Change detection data
▶

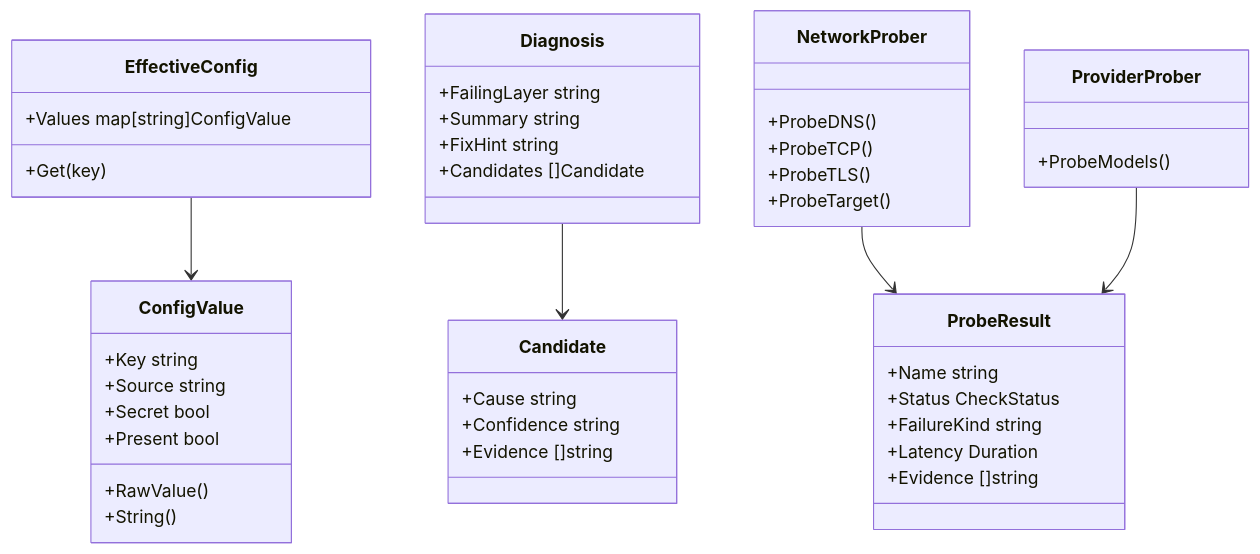
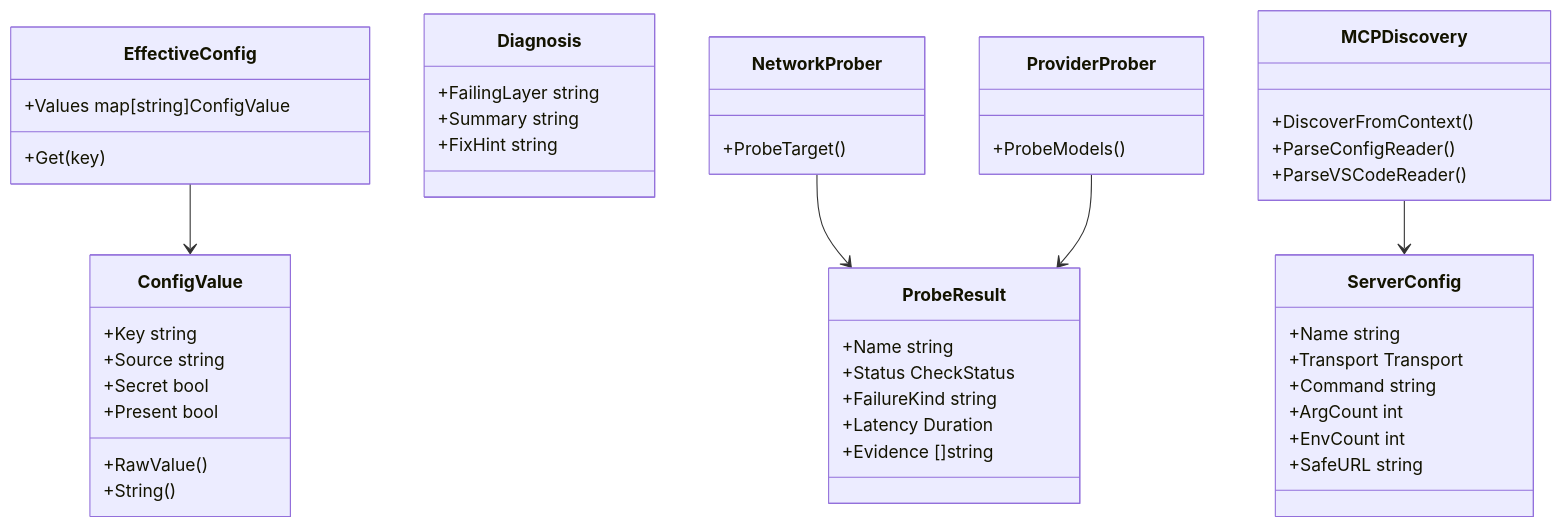
One commit to osmnmlh/aitrouble changed the second of 2 diagrams in docs/architecture.md. Above: the diagram before and after it, drawn with Mermaid. The commit also changed other lines of this file and 16 other files, not shown here.

````diff
--- a/docs/architecture.md
+++ b/docs/architecture.md
@@ -70,54 +79,59 @@
 ```mermaid
 classDiagram
 
 class EffectiveConfig {
     +Values map[string]ConfigValue
     +Get(key)
 }
 
 class ConfigValue {
     +Key string
     +Source string
     +Secret bool
     +Present bool
     +RawValue()
     +String()
 }
 
 class ProbeResult {
     +Name string
     +Status CheckStatus
     +FailureKind string
     +Latency Duration
     +Evidence []string
 }
 
-class Candidate {
-    +Cause string
-    +Confidence string
-    +Evidence []string
-}
-
 class Diagnosis {
     +FailingLayer string
     +Summary string
     +FixHint string
-    +Candidates []Candidate
 }
 
 class NetworkProber {
-    +ProbeDNS()
-    +ProbeTCP()
-    +ProbeTLS()
     +ProbeTarget()
 }
 
 class ProviderProber {
     +ProbeModels()
 }
 
+class MCPDiscovery {
+    +DiscoverFromContext()
+    +ParseConfigReader()
+    +ParseVSCodeReader()
+}
+
+class ServerConfig {
+    +Name string
+    +Transport Transport
+    +Command string
+    +ArgCount int
+    +EnvCount int
+    +SafeURL string
+}
+
 EffectiveConfig --> ConfigValue
 NetworkProber --> ProbeResult
 ProviderProber --> ProbeResult
-Diagnosis --> Candidate
+MCPDiscovery --> ServerConfig
 ```
````
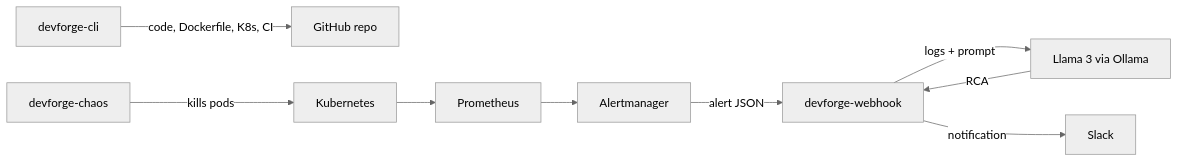
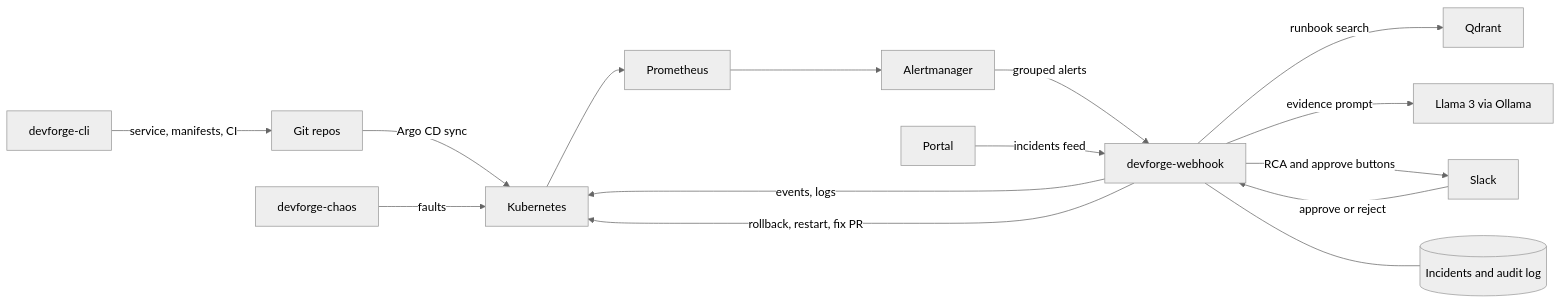
One commit to tilaknagunawardhane/Devforge-AI changed the diagram in README.md. Above: the diagram before and after it, drawn with Mermaid (neutral theme). The commit also changed other lines of this file and 34 other files, not shown here.

Commit message:
feat: add initial IDP services, CLI, chaos engine, and CI workflow

````diff
--- a/README.md
+++ b/README.md
@@ -8,11 +16,17 @@
 ```mermaid
 flowchart LR
-    CLI[devforge-cli] -->|code, Dockerfile, K8s, CI| GH[GitHub repo]
-    CHAOS[devforge-chaos] -->|kills pods| K8S[Kubernetes]
+    CLI[devforge-cli] -->|service, manifests, CI| GIT[Git repos]
+    GIT -->|Argo CD sync| K8S[Kubernetes]
+    CHAOS[devforge-chaos] -->|faults| K8S
     K8S --> PROM[Prometheus]
     PROM --> AM[Alertmanager]
-    AM -->|alert JSON| WH[devforge-webhook]
-    WH -->|logs + prompt| LLM[Llama 3 via Ollama]
-    LLM -->|RCA| WH
-    WH -->|notification| SLACK[Slack]
+    AM -->|grouped alerts| WH[devforge-webhook]
+    WH -->|events, logs| K8S
+    WH -->|runbook search| QD[Qdrant]
+    WH -->|evidence prompt| LLM[Llama 3 via Ollama]
+    WH -->|RCA and approve buttons| SLACK[Slack]
+    SLACK -->|approve or reject| WH
+    WH -->|rollback, restart, fix PR| K8S
+    WH --- DB[(Incidents and audit log)]
+    PORTAL[Portal] -->|incidents feed| WH
 ```
````
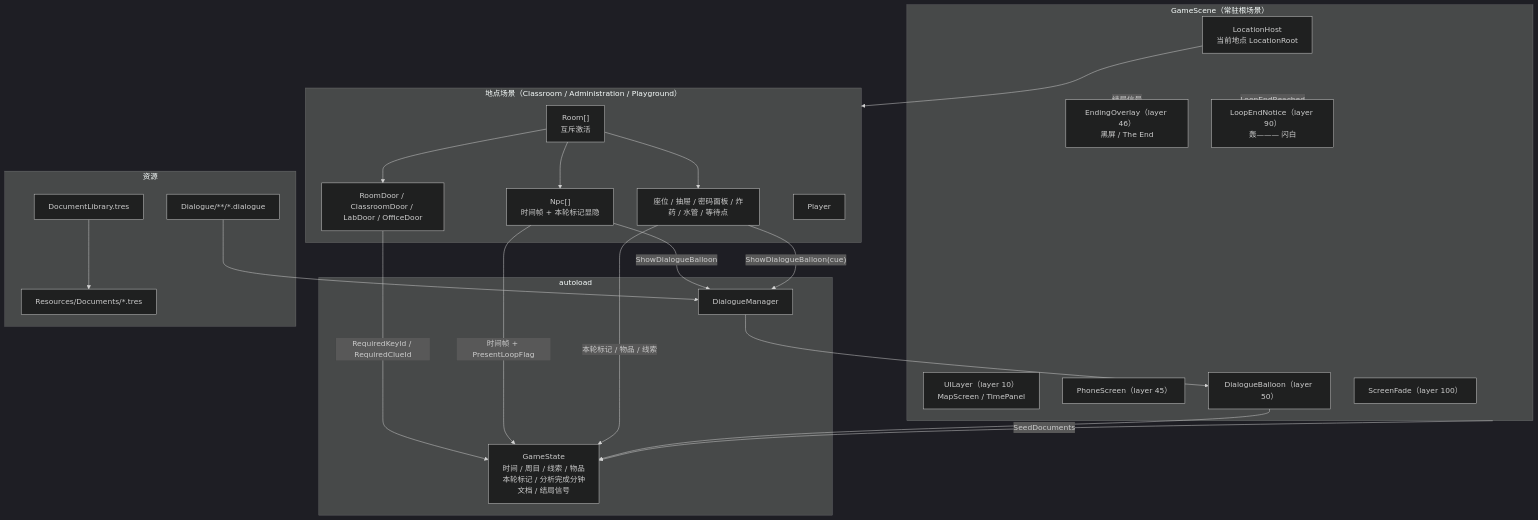
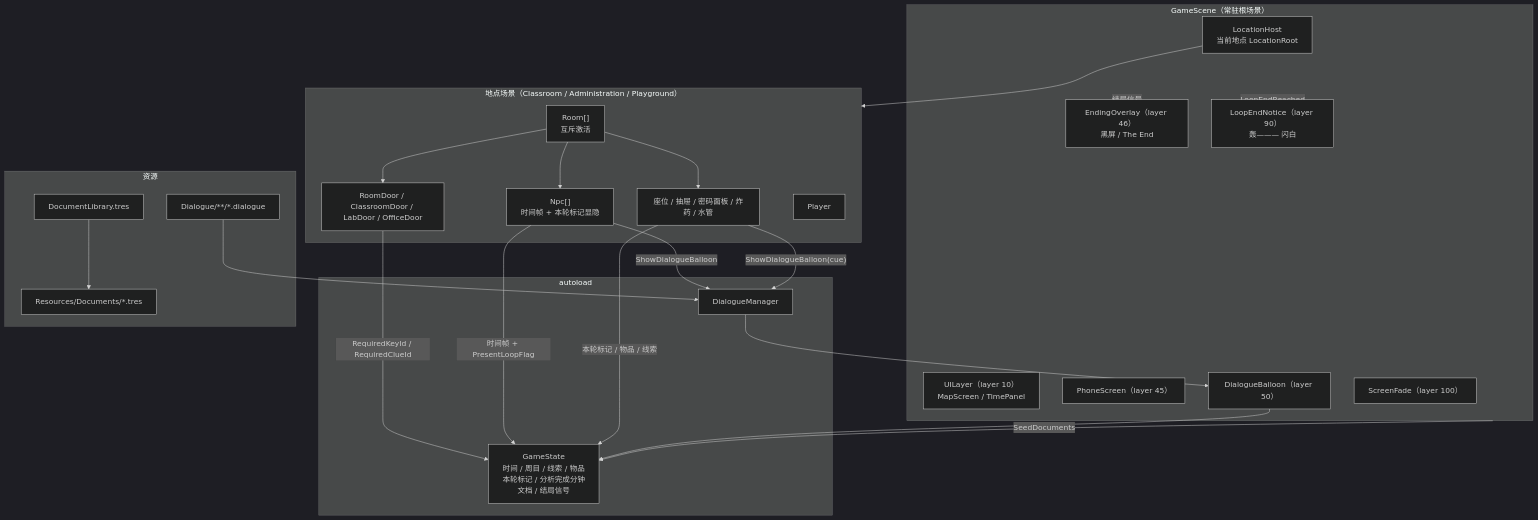
One commit to Yumihoshi/pandagj-2026 changed the first of 8 diagrams in docs/superpowers/specs/2026-11-07-formal-main-flow-design.md. Above: the diagram before and after it, drawn with Mermaid (dark theme). The commit also changed other lines of this file and 9 other files, not shown here.

````diff
--- a/docs/superpowers/specs/2026-11-07-formal-main-flow-design.md
+++ b/docs/superpowers/specs/2026-11-07-formal-main-flow-design.md
@@ -91,48 +91,48 @@
 ```mermaid
 graph TD
     subgraph GameScene["GameScene（常驻根场景）"]
         LocationHost["LocationHost<br/>当前地点 LocationRoot"]
         UILayer["UILayer（layer 10）<br/>MapScreen / TimePanel"]
         Phone["PhoneScreen（layer 45）"]
         Ending["EndingOverlay（layer 46）<br/>黑屏 / The End"]
         Balloon["DialogueBalloon（layer 50）"]
         LoopEnd["LoopEndNotice（layer 90）<br/>轰——— 闪白"]
         Fade["ScreenFade（layer 100）"]
     end
 
     subgraph Location["地点场景（Classroom / Administration / Playground）"]
         Rooms["Room[]<br/>互斥激活"]
         Doors["RoomDoor / ClassroomDoor / LabDoor / OfficeDoor"]
         Npcs["Npc[]<br/>时间帧 + 本轮标记显隐"]
-        Objects["座位 / 抽屉 / 密码面板 / 炸药 / 水管 / 等待点"]
+        Objects["座位 / 抽屉 / 密码面板 / 炸药 / 水管"]
         Player["Player"]
     end
 
     subgraph Autoload["autoload"]
         GS["GameState<br/>时间 / 周目 / 线索 / 物品<br/>本轮标记 / 分析完成分钟<br/>文档 / 结局信号"]
         DM["DialogueManager"]
     end
 
     subgraph Data["资源"]
         Dlg["Dialogue/**/*.dialogue"]
         Docs["Resources/Documents/*.tres"]
         Lib["DocumentLibrary.tres"]
     end
 
     LocationHost --> Location
     Rooms --> Doors
     Rooms --> Npcs
     Rooms --> Objects
     Doors -->|"RequiredKeyId / RequiredClueId"| GS
     Npcs -->|"时间帧 + PresentLoopFlag"| GS
     Objects -->|"本轮标记 / 物品 / 线索"| GS
     Npcs -->|"ShowDialogueBalloon"| DM
     Objects -->|"ShowDialogueBalloon(cue)"| DM
     DM --> Balloon
     Balloon --> GS
     GameScene -->|"结局信号"| Ending
     GameScene -->|"LoopEndReached"| LoopEnd
     Lib --> Docs
     GameScene -->|"SeedDocuments"| GS
     Dlg --> DM
 ```
````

◀

■ Required action
Search the data for "Objects" and list every line in which it occurs.

■ Worked solution
-        Objects["座位 / 抽屉 / 密码面板 / 炸药 / 水管 / 等待点"]
+        Objects["座位 / 抽屉 / 密码面板 / 炸药 / 水管"]
     Rooms --> Objects
     Objects -->|"本轮标记 / 物品 / 线索"| GS
     Objects -->|"ShowDialogueBalloon(cue)"| DM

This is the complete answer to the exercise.